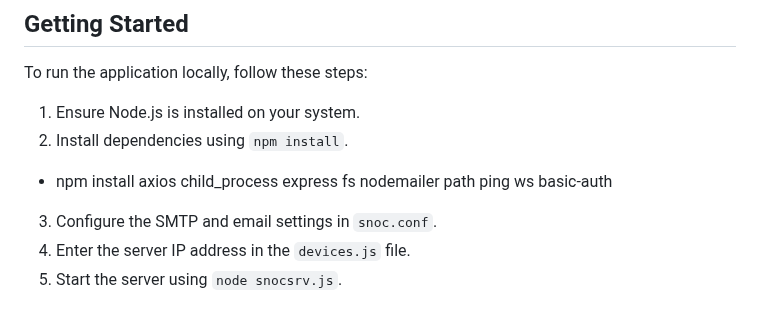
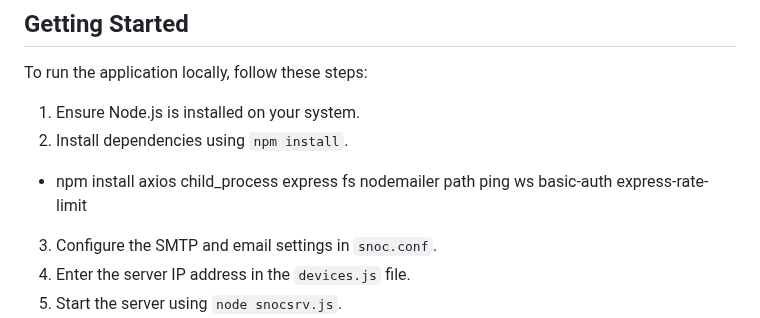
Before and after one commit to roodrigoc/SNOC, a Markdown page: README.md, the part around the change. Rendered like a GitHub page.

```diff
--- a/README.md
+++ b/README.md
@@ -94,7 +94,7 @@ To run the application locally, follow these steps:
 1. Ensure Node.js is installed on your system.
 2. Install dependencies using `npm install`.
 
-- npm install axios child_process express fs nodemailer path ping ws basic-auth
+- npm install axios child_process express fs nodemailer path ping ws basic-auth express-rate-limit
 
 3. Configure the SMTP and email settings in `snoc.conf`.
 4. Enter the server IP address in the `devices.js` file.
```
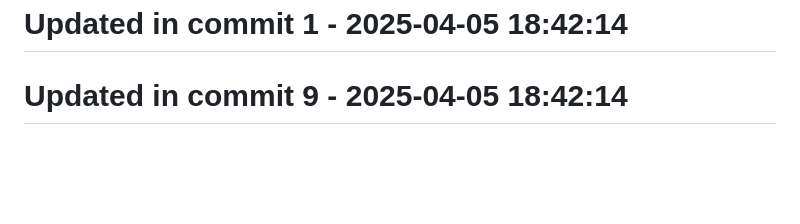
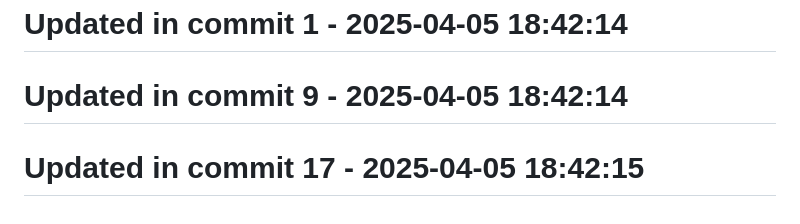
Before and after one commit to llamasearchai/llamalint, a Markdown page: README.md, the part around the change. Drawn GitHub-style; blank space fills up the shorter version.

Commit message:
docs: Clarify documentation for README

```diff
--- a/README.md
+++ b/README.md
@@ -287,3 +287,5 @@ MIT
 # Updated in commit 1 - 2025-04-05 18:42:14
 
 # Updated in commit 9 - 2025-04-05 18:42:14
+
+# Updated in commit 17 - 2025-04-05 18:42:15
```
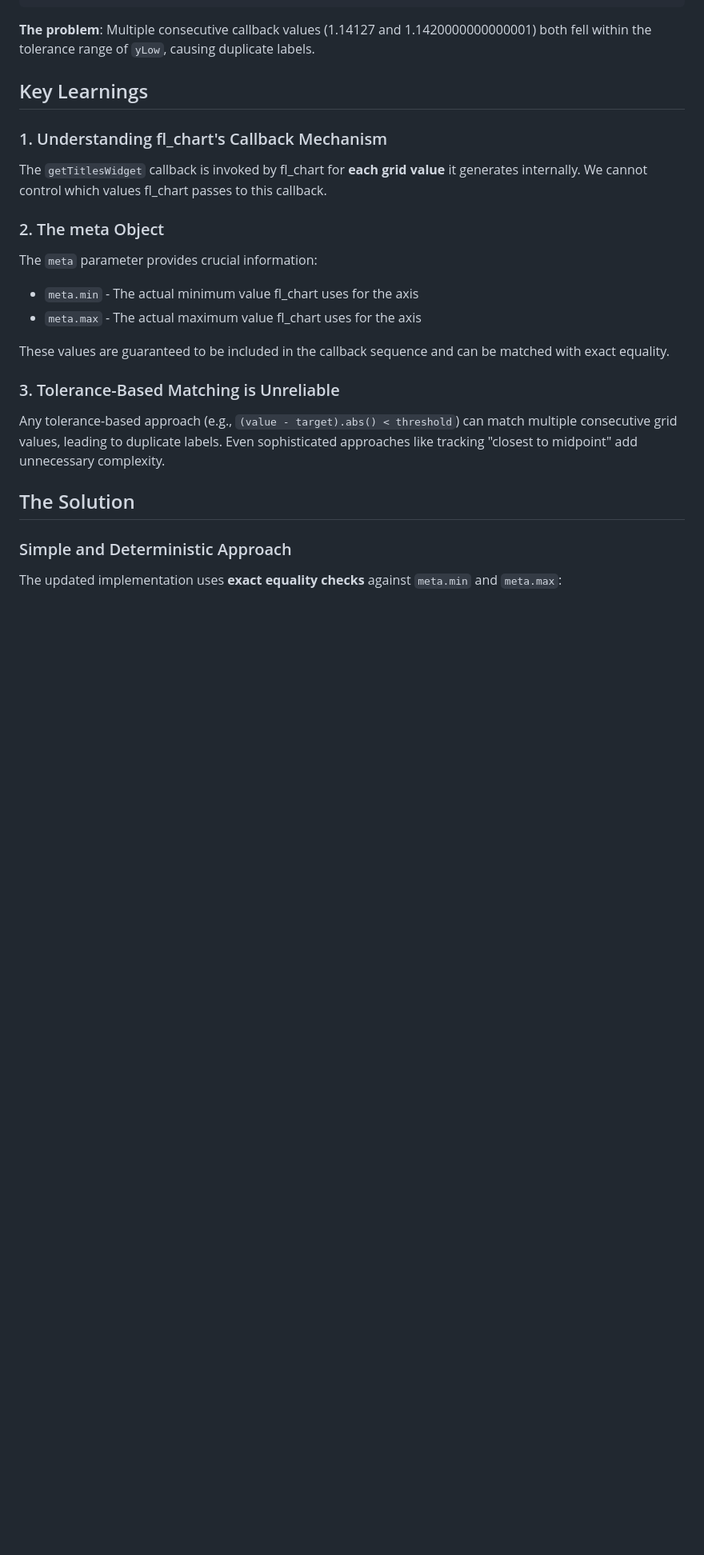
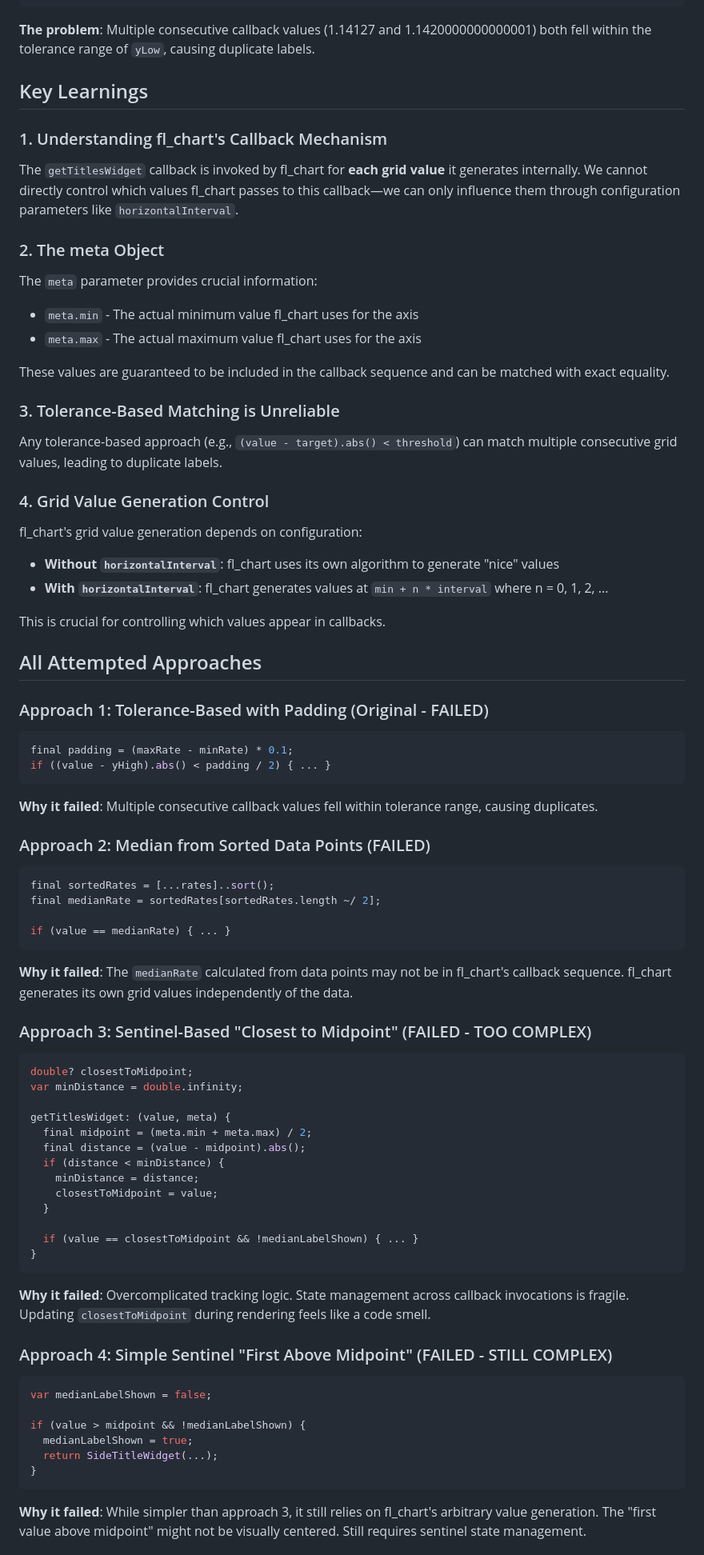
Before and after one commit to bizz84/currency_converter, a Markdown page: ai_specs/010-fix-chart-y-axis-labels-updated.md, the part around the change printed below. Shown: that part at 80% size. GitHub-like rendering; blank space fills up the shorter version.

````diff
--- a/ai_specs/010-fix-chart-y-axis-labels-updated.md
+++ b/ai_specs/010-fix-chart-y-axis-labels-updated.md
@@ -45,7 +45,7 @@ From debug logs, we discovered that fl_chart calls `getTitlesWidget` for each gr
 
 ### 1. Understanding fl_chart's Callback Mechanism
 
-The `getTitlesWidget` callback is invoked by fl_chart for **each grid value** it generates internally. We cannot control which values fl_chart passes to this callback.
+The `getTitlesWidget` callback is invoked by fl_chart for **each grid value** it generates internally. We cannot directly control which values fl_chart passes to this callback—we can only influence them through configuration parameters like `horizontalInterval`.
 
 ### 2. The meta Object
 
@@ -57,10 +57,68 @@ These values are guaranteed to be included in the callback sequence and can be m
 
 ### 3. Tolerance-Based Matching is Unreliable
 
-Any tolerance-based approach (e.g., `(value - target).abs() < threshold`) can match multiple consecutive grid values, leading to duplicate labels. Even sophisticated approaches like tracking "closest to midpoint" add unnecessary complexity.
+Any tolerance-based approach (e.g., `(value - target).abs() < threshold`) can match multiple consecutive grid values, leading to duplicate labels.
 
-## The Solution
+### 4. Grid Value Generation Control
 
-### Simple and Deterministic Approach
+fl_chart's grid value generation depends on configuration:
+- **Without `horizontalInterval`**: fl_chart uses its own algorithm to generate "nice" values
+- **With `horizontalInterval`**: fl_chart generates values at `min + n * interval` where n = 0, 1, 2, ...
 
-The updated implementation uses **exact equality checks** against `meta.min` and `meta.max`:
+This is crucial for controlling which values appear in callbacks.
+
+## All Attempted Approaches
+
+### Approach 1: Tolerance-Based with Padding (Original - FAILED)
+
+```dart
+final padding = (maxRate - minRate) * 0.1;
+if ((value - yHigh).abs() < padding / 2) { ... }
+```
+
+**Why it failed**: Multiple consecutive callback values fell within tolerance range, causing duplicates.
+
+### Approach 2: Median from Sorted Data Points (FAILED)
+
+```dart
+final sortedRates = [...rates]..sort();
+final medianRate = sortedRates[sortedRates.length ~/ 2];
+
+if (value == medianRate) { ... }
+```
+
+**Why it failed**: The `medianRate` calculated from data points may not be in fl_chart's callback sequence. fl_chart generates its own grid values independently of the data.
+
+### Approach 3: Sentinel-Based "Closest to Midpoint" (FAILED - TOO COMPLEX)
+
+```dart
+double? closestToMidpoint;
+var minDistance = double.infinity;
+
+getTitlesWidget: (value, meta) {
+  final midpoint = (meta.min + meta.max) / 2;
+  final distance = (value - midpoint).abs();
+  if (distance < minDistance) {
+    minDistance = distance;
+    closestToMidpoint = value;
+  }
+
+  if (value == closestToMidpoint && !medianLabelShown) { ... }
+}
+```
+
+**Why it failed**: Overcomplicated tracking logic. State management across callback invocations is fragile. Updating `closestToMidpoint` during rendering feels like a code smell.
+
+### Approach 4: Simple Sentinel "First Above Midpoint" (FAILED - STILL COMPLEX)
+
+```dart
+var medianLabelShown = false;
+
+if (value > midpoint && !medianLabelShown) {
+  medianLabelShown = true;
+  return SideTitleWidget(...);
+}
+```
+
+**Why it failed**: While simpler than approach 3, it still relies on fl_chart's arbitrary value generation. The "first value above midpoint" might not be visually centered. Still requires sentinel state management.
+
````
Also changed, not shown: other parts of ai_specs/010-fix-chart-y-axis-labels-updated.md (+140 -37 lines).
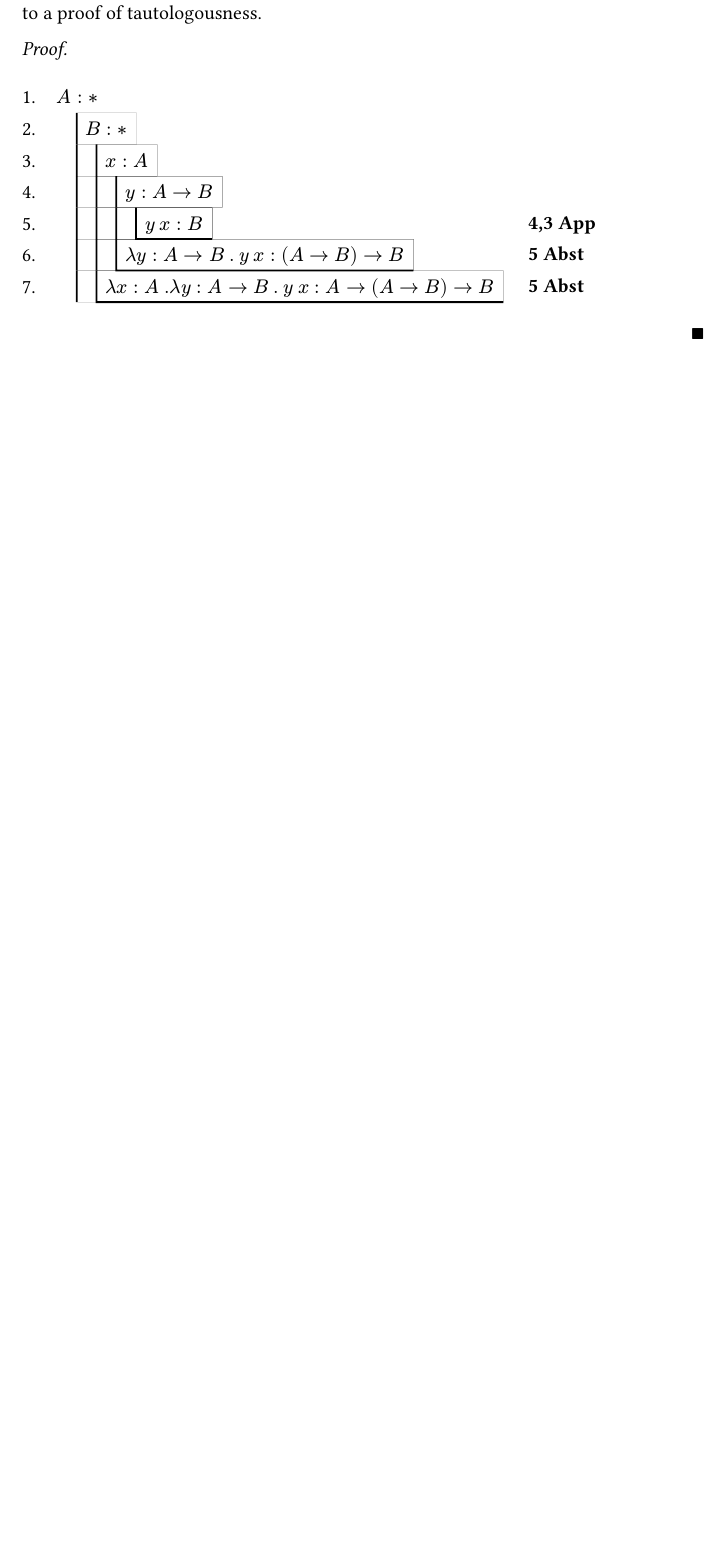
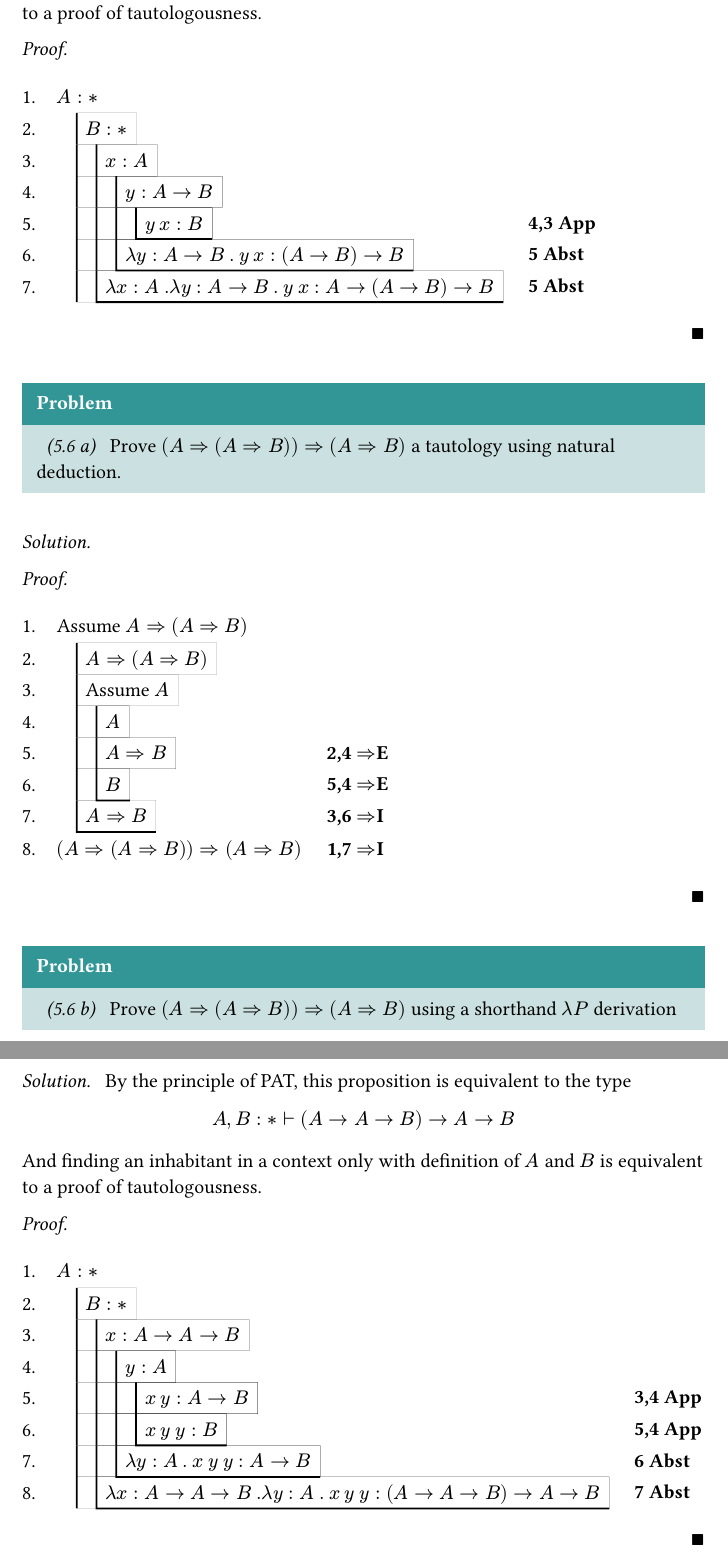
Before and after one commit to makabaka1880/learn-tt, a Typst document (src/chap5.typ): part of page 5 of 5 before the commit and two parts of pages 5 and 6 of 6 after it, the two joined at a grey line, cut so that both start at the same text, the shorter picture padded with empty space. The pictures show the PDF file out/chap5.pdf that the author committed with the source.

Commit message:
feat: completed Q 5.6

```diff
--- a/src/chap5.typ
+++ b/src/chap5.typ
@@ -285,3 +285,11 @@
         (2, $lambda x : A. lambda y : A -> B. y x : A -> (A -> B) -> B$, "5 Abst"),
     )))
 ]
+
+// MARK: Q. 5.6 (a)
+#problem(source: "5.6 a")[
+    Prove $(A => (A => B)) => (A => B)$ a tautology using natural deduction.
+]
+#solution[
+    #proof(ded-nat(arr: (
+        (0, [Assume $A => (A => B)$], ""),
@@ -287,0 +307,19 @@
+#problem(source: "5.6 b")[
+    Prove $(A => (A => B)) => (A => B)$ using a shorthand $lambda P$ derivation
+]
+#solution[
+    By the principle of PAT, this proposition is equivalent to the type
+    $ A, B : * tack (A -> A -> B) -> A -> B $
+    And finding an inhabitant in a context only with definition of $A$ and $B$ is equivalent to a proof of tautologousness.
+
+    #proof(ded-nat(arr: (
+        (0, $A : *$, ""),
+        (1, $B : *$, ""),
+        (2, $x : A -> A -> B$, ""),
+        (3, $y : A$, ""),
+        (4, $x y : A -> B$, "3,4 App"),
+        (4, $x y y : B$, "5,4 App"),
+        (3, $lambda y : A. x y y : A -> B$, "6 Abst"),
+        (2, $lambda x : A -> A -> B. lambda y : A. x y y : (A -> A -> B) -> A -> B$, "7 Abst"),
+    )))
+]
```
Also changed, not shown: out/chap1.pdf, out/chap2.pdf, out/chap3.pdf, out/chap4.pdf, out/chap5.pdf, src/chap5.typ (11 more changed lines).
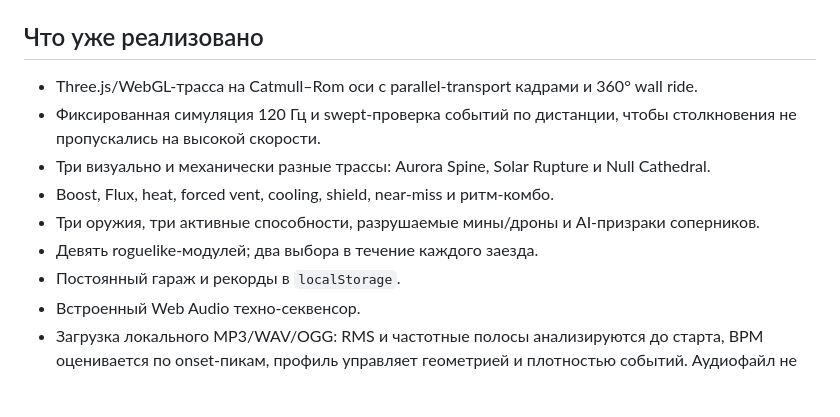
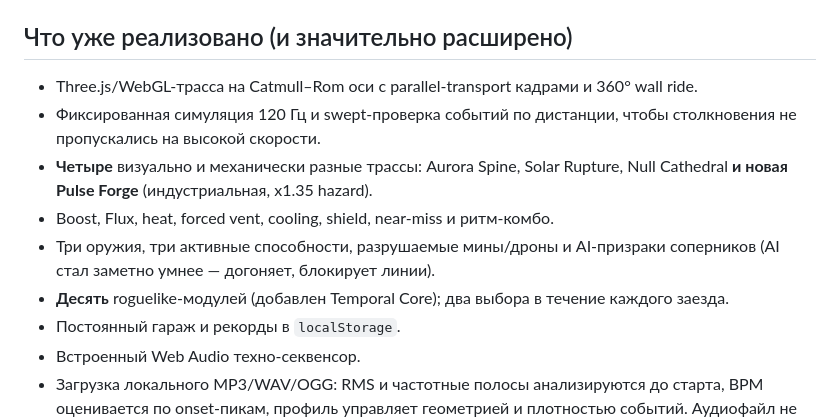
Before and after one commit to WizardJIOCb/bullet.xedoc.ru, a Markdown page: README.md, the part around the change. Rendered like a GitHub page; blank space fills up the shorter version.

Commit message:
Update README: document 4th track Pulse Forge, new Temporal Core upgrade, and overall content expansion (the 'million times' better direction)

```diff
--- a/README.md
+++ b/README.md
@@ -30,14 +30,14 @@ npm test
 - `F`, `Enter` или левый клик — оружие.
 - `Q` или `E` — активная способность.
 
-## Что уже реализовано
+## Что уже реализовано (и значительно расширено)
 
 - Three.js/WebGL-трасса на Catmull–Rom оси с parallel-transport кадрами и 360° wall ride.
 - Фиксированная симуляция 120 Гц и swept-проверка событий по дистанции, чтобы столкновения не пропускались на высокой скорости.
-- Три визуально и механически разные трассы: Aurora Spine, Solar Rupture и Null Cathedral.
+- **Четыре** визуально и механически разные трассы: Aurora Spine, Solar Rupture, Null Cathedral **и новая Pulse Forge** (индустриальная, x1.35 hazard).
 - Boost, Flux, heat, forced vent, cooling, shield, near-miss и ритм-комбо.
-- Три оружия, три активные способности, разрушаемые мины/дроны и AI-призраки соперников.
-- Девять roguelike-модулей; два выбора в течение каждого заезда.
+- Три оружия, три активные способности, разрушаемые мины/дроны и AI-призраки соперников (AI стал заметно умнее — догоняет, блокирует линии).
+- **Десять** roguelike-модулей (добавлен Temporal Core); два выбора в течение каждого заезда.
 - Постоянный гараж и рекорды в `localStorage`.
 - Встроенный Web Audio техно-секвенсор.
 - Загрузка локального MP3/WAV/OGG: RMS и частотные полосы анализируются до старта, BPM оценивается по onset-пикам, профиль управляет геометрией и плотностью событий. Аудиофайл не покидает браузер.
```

= = = =

Starting with the line that holds "minDistance = double.infinity;" and ending with the line that holds "(value == closestToMidpoint", retype every line in the data above exactly, and nothing else.

__WRITTEN ANSWER__:
+var minDistance = double.infinity;
+
+getTitlesWidget: (value, meta) {
+  final midpoint = (meta.min + meta.max) / 2;
+  final distance = (value - midpoint).abs();
+  if (distance < minDistance) {
+    minDistance = distance;
+    closestToMidpoint = value;
+  }
+
+  if (value == closestToMidpoint && !medianLabelShown) { ... }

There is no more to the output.